[Opening Data to examine section]
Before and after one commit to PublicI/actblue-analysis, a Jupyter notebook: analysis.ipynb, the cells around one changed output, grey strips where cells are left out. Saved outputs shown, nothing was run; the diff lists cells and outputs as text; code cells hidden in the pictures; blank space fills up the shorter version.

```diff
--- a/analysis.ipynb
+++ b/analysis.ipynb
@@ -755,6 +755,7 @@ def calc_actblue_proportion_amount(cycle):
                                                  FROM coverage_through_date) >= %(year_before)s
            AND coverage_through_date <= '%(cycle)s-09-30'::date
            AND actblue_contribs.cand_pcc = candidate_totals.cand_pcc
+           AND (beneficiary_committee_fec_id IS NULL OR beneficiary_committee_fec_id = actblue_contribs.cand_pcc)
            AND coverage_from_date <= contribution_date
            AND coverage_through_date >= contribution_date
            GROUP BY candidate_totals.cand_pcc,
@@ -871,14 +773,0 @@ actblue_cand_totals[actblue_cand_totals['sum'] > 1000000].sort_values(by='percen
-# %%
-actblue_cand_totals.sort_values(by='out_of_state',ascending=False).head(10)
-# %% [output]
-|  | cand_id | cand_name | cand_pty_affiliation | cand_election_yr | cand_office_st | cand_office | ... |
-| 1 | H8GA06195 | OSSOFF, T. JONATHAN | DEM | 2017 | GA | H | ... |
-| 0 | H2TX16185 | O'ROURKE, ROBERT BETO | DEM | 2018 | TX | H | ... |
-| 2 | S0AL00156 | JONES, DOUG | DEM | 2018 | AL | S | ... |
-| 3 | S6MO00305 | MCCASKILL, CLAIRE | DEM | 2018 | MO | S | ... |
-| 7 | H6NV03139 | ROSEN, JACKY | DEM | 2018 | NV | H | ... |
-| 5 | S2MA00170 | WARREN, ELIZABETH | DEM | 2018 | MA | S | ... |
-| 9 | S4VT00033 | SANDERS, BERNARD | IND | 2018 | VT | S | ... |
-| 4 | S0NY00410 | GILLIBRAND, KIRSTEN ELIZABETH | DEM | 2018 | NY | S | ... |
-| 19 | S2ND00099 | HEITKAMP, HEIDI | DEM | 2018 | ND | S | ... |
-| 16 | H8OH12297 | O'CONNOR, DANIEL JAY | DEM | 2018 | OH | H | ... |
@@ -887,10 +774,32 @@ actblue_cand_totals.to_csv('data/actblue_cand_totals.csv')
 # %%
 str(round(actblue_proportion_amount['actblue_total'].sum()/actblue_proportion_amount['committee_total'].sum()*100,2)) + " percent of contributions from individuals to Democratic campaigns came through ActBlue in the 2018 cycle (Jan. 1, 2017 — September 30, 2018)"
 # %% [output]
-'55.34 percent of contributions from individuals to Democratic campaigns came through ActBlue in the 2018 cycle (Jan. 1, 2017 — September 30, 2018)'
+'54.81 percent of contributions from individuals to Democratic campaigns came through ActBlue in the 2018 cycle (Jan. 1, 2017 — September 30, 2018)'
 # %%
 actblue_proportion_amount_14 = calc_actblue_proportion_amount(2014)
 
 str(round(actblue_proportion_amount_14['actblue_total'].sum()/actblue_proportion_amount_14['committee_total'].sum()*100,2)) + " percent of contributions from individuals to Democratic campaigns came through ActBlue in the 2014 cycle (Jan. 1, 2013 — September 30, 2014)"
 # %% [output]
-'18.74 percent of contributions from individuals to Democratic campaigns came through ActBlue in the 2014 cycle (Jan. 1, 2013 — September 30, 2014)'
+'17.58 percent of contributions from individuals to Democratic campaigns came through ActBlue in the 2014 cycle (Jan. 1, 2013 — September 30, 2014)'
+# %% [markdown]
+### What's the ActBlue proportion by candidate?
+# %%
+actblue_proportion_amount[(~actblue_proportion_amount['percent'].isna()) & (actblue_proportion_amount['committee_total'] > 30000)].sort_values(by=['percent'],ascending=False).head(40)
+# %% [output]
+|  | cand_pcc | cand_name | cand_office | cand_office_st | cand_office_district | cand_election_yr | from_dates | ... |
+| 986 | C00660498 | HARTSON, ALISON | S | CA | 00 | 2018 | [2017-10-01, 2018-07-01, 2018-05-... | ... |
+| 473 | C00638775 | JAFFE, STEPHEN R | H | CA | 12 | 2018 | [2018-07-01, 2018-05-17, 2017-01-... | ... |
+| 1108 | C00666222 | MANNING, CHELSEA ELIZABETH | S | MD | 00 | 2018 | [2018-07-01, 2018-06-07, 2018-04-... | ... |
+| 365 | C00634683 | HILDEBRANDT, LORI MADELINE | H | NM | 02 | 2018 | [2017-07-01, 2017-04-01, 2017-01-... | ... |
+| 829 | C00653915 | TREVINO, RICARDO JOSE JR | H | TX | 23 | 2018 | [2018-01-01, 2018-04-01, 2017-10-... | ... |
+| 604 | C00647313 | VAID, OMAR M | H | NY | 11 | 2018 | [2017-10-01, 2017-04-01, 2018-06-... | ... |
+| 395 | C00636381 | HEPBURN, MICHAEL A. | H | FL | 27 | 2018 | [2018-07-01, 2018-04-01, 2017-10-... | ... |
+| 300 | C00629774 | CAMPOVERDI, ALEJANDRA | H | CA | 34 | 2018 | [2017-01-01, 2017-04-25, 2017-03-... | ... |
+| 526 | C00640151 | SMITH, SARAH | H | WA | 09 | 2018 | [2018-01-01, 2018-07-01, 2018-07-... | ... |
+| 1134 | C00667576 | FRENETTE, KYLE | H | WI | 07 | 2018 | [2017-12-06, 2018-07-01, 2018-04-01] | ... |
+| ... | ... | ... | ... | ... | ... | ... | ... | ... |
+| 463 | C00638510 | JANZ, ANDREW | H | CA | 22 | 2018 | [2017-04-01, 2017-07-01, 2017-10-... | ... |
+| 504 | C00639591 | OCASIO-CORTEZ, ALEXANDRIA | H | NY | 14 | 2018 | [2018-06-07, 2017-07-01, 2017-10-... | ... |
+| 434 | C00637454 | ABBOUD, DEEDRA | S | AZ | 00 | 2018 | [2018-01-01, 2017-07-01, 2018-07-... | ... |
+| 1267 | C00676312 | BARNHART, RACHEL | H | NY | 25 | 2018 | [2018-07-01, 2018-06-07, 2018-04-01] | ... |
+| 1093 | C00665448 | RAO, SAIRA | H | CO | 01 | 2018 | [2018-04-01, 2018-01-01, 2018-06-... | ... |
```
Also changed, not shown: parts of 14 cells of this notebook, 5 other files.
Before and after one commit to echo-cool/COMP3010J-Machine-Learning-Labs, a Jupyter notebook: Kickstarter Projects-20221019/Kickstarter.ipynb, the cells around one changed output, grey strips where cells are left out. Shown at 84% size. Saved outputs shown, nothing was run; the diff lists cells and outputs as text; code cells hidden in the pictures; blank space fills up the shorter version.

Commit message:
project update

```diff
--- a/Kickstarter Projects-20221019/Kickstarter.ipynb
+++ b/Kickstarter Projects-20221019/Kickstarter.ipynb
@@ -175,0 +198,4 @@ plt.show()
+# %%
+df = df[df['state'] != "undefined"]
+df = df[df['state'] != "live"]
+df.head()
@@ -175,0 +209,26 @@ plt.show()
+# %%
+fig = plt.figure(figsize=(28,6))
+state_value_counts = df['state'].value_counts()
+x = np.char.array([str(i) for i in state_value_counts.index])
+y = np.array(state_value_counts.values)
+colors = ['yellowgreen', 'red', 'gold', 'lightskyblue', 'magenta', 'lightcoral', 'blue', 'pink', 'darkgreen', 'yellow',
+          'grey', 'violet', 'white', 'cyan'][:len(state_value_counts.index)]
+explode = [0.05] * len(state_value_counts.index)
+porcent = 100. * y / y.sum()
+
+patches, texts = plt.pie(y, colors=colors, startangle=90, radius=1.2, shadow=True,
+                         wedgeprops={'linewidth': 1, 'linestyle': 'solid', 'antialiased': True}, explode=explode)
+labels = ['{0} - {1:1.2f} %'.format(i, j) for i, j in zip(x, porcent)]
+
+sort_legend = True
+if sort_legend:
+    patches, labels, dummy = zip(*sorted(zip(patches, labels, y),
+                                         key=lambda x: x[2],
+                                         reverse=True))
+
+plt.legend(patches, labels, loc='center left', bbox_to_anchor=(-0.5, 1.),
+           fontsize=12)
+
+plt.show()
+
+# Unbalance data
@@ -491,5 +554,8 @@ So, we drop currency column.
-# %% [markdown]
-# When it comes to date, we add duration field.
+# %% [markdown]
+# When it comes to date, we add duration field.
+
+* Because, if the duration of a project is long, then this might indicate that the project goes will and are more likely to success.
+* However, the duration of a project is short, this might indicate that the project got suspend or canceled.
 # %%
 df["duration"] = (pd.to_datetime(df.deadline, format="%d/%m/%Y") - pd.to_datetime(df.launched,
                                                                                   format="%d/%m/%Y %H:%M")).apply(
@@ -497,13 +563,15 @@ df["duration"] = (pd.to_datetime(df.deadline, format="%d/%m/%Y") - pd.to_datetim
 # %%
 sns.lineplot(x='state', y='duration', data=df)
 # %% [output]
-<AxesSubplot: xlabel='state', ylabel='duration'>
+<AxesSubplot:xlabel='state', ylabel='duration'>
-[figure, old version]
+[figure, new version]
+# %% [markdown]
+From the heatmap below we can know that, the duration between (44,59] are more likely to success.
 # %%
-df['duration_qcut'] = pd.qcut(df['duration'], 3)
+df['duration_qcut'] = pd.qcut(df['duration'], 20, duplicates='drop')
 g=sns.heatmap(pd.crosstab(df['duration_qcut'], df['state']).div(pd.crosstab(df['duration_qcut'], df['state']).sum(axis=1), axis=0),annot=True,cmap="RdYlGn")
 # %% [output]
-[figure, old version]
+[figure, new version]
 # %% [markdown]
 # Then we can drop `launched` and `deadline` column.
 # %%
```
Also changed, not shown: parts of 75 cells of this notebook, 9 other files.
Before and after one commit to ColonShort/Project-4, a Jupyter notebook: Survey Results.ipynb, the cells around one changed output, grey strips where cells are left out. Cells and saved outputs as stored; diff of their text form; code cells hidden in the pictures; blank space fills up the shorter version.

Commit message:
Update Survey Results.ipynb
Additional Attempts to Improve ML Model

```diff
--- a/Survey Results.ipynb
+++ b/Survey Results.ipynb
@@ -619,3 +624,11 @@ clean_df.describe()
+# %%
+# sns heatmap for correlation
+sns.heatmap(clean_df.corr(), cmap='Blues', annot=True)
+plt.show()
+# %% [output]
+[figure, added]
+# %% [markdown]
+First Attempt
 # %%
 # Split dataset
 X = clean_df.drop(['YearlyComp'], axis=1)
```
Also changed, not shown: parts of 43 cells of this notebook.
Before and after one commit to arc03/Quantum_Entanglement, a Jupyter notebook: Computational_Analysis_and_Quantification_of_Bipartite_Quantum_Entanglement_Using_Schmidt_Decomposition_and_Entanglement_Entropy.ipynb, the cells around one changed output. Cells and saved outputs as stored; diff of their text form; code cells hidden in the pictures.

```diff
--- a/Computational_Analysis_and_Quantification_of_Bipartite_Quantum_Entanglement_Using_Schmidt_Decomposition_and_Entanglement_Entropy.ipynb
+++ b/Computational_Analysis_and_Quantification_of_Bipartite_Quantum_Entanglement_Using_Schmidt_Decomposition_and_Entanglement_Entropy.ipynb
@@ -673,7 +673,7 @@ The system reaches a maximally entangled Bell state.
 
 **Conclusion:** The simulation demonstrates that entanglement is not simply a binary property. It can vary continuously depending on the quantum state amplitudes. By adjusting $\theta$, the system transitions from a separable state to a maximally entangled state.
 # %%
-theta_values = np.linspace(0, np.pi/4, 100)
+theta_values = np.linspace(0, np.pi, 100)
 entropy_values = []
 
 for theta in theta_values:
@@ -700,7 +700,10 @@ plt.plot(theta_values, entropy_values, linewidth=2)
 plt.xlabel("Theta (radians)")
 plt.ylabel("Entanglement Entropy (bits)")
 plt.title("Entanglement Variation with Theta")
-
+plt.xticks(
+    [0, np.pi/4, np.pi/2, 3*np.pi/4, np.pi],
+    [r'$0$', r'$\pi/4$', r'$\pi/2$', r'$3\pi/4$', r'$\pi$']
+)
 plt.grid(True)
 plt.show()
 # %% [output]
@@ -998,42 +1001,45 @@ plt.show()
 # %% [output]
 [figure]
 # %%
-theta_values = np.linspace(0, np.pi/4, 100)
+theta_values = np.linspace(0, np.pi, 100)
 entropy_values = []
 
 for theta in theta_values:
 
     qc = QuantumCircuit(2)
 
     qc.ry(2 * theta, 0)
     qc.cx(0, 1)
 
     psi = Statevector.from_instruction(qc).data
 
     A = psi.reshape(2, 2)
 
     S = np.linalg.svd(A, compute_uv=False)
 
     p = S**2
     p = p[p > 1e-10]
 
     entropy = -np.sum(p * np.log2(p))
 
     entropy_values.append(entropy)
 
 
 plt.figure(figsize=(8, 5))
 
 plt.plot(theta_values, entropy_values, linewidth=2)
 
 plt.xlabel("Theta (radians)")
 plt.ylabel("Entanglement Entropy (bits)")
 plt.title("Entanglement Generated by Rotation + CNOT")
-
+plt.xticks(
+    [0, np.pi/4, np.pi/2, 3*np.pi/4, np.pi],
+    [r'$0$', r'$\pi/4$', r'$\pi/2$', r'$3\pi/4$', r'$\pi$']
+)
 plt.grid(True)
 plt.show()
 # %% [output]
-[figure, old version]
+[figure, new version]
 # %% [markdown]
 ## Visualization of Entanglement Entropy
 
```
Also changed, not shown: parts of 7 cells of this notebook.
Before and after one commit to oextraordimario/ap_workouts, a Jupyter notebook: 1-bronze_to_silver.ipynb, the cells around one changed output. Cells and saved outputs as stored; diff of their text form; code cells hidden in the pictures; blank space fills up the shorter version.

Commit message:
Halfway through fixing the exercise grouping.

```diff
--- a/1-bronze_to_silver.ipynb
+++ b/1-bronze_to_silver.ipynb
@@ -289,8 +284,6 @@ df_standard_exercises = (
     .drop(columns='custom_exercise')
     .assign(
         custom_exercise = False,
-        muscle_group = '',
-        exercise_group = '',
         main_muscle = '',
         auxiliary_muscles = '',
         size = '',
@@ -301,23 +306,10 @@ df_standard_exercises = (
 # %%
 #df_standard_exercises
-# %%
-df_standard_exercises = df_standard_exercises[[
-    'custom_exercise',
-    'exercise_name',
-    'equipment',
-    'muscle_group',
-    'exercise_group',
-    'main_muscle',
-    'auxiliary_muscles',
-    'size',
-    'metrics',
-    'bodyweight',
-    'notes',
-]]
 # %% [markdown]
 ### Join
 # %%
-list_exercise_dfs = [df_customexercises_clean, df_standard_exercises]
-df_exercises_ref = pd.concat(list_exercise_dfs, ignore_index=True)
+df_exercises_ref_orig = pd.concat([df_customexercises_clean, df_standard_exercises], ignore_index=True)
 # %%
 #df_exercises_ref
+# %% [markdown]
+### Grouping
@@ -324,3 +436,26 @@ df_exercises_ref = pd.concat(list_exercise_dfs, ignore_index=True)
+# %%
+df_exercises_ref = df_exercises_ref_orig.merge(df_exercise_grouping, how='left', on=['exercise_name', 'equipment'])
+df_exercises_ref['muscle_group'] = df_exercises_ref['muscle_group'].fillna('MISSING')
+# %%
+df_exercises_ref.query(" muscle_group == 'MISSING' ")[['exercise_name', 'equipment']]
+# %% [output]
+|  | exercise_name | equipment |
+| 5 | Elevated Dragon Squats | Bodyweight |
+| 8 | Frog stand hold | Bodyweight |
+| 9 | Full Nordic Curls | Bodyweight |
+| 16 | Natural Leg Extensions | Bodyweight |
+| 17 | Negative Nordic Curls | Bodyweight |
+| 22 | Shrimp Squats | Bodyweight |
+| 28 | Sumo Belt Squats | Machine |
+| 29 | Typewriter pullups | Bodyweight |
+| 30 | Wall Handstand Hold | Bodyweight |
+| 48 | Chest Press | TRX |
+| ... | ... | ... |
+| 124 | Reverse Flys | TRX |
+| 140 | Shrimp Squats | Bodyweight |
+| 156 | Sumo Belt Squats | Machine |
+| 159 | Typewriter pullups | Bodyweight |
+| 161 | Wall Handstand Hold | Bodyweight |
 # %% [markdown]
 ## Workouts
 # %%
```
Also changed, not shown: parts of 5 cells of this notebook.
[Closing Data to examine section]
> _Your assignment_:
For the string "head", filter the data and copy out each line where it occurs.

> _Response for this exercise_:
-actblue_cand_totals.sort_values(by='out_of_state',ascending=False).head(10)
+actblue_proportion_amount[(~actblue_proportion_amount['percent'].isna()) & (actblue_proportion_amount['committee_total'] > 30000)].sort_values(by=['percent'],ascending=False).head(40)
+df.head()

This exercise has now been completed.